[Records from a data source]
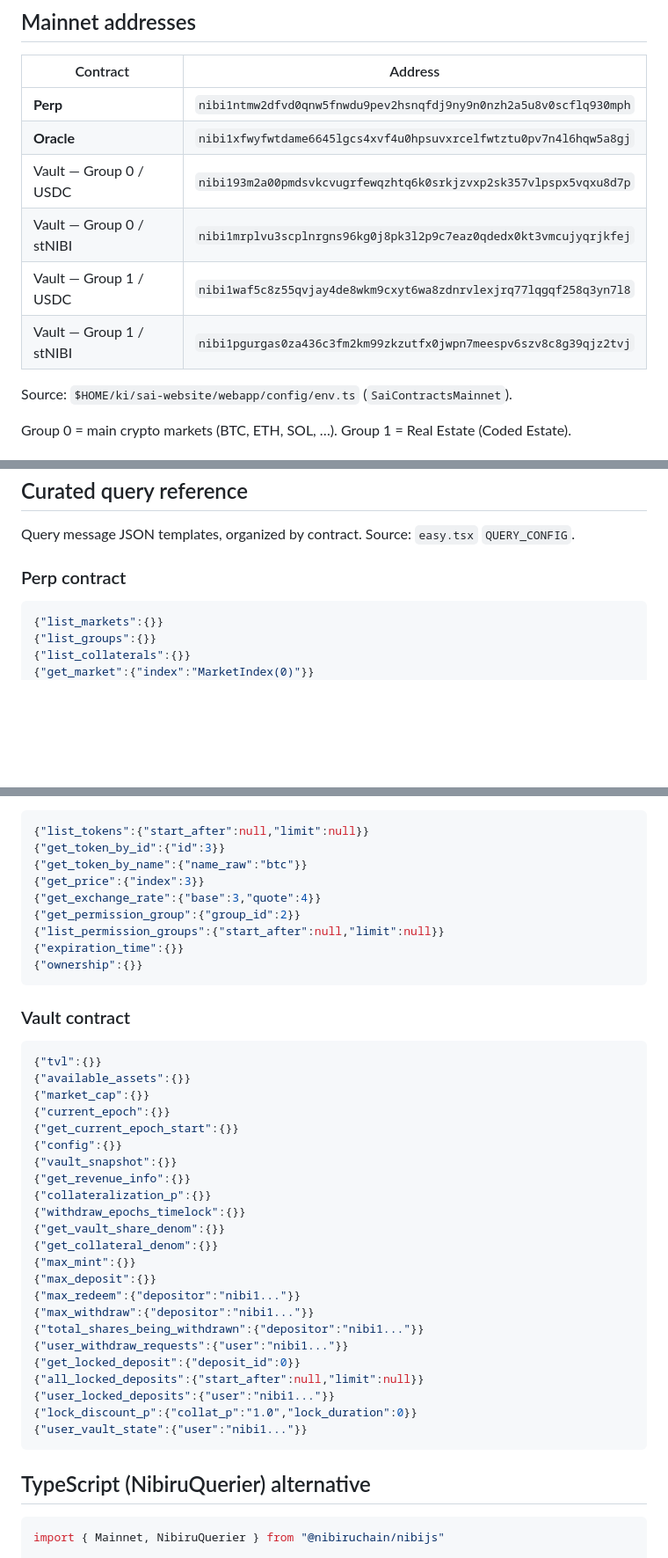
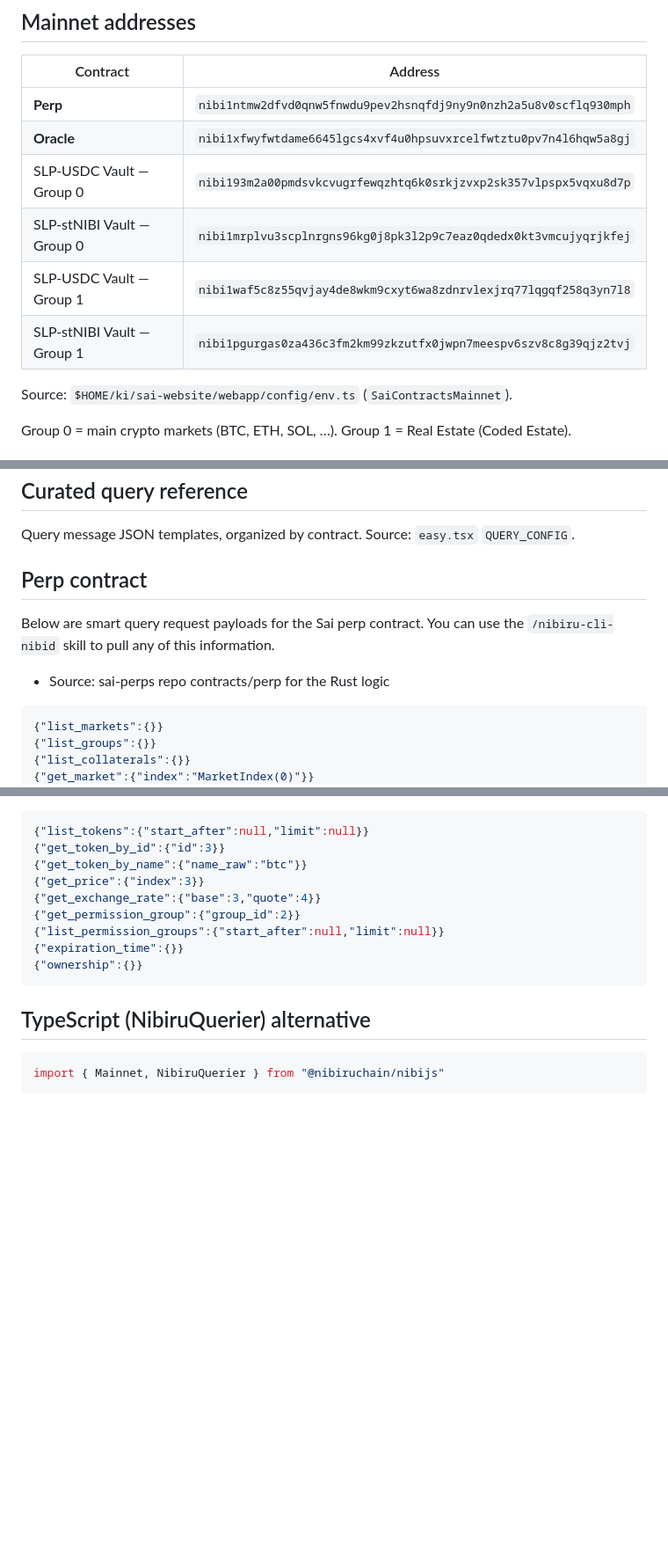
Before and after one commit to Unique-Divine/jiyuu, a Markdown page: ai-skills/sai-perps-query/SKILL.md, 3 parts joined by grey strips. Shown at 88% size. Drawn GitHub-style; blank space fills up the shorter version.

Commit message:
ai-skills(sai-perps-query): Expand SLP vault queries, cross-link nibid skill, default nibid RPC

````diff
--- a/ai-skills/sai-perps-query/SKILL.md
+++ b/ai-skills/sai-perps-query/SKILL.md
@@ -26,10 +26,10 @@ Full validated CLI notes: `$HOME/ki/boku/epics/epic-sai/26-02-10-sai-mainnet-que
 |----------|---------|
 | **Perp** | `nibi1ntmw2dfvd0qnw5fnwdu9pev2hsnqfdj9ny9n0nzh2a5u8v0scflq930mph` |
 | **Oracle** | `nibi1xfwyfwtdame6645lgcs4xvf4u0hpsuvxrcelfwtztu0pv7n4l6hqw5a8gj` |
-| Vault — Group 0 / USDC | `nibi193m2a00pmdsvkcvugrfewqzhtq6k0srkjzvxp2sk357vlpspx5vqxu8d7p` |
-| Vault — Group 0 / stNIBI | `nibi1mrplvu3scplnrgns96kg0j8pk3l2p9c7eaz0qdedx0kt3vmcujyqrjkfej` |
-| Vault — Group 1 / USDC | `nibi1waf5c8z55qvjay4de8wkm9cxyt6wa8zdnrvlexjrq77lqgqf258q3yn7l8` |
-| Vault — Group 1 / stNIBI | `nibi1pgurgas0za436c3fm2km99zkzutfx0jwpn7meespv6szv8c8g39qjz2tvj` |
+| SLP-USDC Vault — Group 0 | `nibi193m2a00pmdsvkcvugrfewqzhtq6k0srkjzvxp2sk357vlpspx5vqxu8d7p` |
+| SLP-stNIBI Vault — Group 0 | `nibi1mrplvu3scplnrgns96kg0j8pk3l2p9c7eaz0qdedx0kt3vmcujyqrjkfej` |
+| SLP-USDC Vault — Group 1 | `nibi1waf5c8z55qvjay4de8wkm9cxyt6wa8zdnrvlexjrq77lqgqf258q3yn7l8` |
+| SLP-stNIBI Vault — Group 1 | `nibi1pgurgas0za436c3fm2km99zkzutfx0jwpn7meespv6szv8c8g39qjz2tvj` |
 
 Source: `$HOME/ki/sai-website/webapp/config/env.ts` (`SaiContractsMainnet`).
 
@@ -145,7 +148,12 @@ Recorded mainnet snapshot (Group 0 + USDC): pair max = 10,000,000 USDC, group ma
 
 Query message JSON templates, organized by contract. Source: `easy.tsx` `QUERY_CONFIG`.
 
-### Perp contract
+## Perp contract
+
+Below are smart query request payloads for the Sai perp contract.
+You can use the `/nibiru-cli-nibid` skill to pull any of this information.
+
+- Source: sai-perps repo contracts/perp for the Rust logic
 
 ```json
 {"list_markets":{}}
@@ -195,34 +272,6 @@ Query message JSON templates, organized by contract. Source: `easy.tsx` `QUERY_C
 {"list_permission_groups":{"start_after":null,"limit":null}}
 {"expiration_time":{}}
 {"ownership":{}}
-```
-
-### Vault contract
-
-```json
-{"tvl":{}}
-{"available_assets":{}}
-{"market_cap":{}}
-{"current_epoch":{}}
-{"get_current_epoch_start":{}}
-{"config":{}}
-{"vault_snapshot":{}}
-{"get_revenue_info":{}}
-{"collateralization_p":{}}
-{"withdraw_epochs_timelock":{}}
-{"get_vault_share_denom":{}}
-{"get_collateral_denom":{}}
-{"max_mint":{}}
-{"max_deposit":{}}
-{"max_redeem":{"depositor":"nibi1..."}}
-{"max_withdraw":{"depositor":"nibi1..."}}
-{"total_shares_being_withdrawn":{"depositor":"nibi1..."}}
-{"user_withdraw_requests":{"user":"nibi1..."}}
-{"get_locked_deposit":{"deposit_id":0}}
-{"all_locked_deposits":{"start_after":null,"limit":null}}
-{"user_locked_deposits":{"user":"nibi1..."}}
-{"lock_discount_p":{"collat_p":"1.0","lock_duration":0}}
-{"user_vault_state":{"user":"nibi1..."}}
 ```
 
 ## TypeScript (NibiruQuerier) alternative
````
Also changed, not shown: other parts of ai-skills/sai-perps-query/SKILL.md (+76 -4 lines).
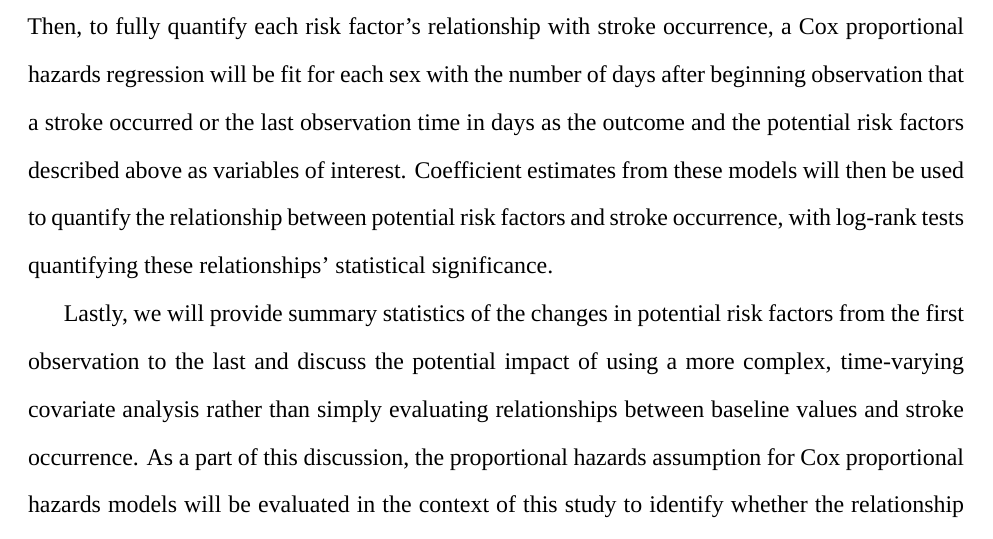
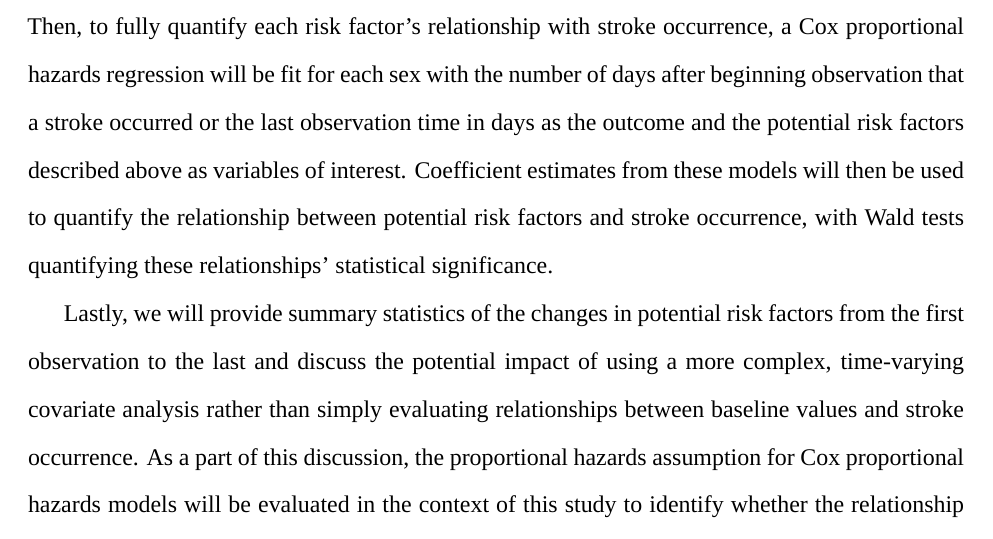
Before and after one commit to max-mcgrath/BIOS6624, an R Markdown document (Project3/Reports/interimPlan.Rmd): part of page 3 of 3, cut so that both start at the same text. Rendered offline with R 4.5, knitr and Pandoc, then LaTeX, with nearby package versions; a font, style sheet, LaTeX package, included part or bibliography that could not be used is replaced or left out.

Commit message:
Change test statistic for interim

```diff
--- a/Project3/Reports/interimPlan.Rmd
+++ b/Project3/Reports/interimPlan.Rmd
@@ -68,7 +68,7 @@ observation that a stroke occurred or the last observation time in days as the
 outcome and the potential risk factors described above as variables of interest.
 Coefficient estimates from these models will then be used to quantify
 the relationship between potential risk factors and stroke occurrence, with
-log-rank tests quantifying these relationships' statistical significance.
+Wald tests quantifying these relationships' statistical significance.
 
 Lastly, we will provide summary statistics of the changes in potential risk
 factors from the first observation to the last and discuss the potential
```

- **What is expected**:
Your answer must be an exact repeat of the records above, with the pictures left out.

- **Completed task**:
Before and after one commit to Unique-Divine/jiyuu, a Markdown page: ai-skills/sai-perps-query/SKILL.md, 3 parts joined by grey strips. Shown at 88% size. Drawn GitHub-style; blank space fills up the shorter version.

Commit message:
ai-skills(sai-perps-query): Expand SLP vault queries, cross-link nibid skill, default nibid RPC

````diff
--- a/ai-skills/sai-perps-query/SKILL.md
+++ b/ai-skills/sai-perps-query/SKILL.md
@@ -26,10 +26,10 @@ Full validated CLI notes: `$HOME/ki/boku/epics/epic-sai/26-02-10-sai-mainnet-que
 |----------|---------|
 | **Perp** | `nibi1ntmw2dfvd0qnw5fnwdu9pev2hsnqfdj9ny9n0nzh2a5u8v0scflq930mph` |
 | **Oracle** | `nibi1xfwyfwtdame6645lgcs4xvf4u0hpsuvxrcelfwtztu0pv7n4l6hqw5a8gj` |
-| Vault — Group 0 / USDC | `nibi193m2a00pmdsvkcvugrfewqzhtq6k0srkjzvxp2sk357vlpspx5vqxu8d7p` |
-| Vault — Group 0 / stNIBI | `nibi1mrplvu3scplnrgns96kg0j8pk3l2p9c7eaz0qdedx0kt3vmcujyqrjkfej` |
-| Vault — Group 1 / USDC | `nibi1waf5c8z55qvjay4de8wkm9cxyt6wa8zdnrvlexjrq77lqgqf258q3yn7l8` |
-| Vault — Group 1 / stNIBI | `nibi1pgurgas0za436c3fm2km99zkzutfx0jwpn7meespv6szv8c8g39qjz2tvj` |
+| SLP-USDC Vault — Group 0 | `nibi193m2a00pmdsvkcvugrfewqzhtq6k0srkjzvxp2sk357vlpspx5vqxu8d7p` |
+| SLP-stNIBI Vault — Group 0 | `nibi1mrplvu3scplnrgns96kg0j8pk3l2p9c7eaz0qdedx0kt3vmcujyqrjkfej` |
+| SLP-USDC Vault — Group 1 | `nibi1waf5c8z55qvjay4de8wkm9cxyt6wa8zdnrvlexjrq77lqgqf258q3yn7l8` |
+| SLP-stNIBI Vault — Group 1 | `nibi1pgurgas0za436c3fm2km99zkzutfx0jwpn7meespv6szv8c8g39qjz2tvj` |
 
 Source: `$HOME/ki/sai-website/webapp/config/env.ts` (`SaiContractsMainnet`).
 
@@ -145,7 +148,12 @@ Recorded mainnet snapshot (Group 0 + USDC): pair max = 10,000,000 USDC, group ma
 
 Query message JSON templates, organized by contract. Source: `easy.tsx` `QUERY_CONFIG`.
 
-### Perp contract
+## Perp contract
+
+Below are smart query request payloads for the Sai perp contract.
+You can use the `/nibiru-cli-nibid` skill to pull any of this information.
+
+- Source: sai-perps repo contracts/perp for the Rust logic
 
 ```json
 {"list_markets":{}}
@@ -195,34 +272,6 @@ Query message JSON templates, organized by contract. Source: `easy.tsx` `QUERY_C
 {"list_permission_groups":{"start_after":null,"limit":null}}
 {"expiration_time":{}}
 {"ownership":{}}
-```
-
-### Vault contract
-
-```json
-{"tvl":{}}
-{"available_assets":{}}
-{"market_cap":{}}
-{"current_epoch":{}}
-{"get_current_epoch_start":{}}
-{"config":{}}
-{"vault_snapshot":{}}
-{"get_revenue_info":{}}
-{"collateralization_p":{}}
-{"withdraw_epochs_timelock":{}}
-{"get_vault_share_denom":{}}
-{"get_collateral_denom":{}}
-{"max_mint":{}}
-{"max_deposit":{}}
-{"max_redeem":{"depositor":"nibi1..."}}
-{"max_withdraw":{"depositor":"nibi1..."}}
-{"total_shares_being_withdrawn":{"depositor":"nibi1..."}}
-{"user_withdraw_requests":{"user":"nibi1..."}}
-{"get_locked_deposit":{"deposit_id":0}}
-{"all_locked_deposits":{"start_after":null,"limit":null}}
-{"user_locked_deposits":{"user":"nibi1..."}}
-{"lock_discount_p":{"collat_p":"1.0","lock_duration":0}}
-{"user_vault_state":{"user":"nibi1..."}}
 ```
 
 ## TypeScript (NibiruQuerier) alternative
````
Also changed, not shown: other parts of ai-skills/sai-perps-query/SKILL.md (+76 -4 lines).
Before and after one commit to max-mcgrath/BIOS6624, an R Markdown document (Project3/Reports/interimPlan.Rmd): part of page 3 of 3, cut so that both start at the same text. Rendered offline with R 4.5, knitr and Pandoc, then LaTeX, with nearby package versions; a font, style sheet, LaTeX package, included part or bibliography that could not be used is replaced or left out.

Commit message:
Change test statistic for interim

```diff
--- a/Project3/Reports/interimPlan.Rmd
+++ b/Project3/Reports/interimPlan.Rmd
@@ -68,7 +68,7 @@ observation that a stroke occurred or the last observation time in days as the
 outcome and the potential risk factors described above as variables of interest.
 Coefficient estimates from these models will then be used to quantify
 the relationship between potential risk factors and stroke occurrence, with
-log-rank tests quantifying these relationships' statistical significance.
+Wald tests quantifying these relationships' statistical significance.
 
 Lastly, we will provide summary statistics of the changes in potential risk
 factors from the first observation to the last and discuss the potential
```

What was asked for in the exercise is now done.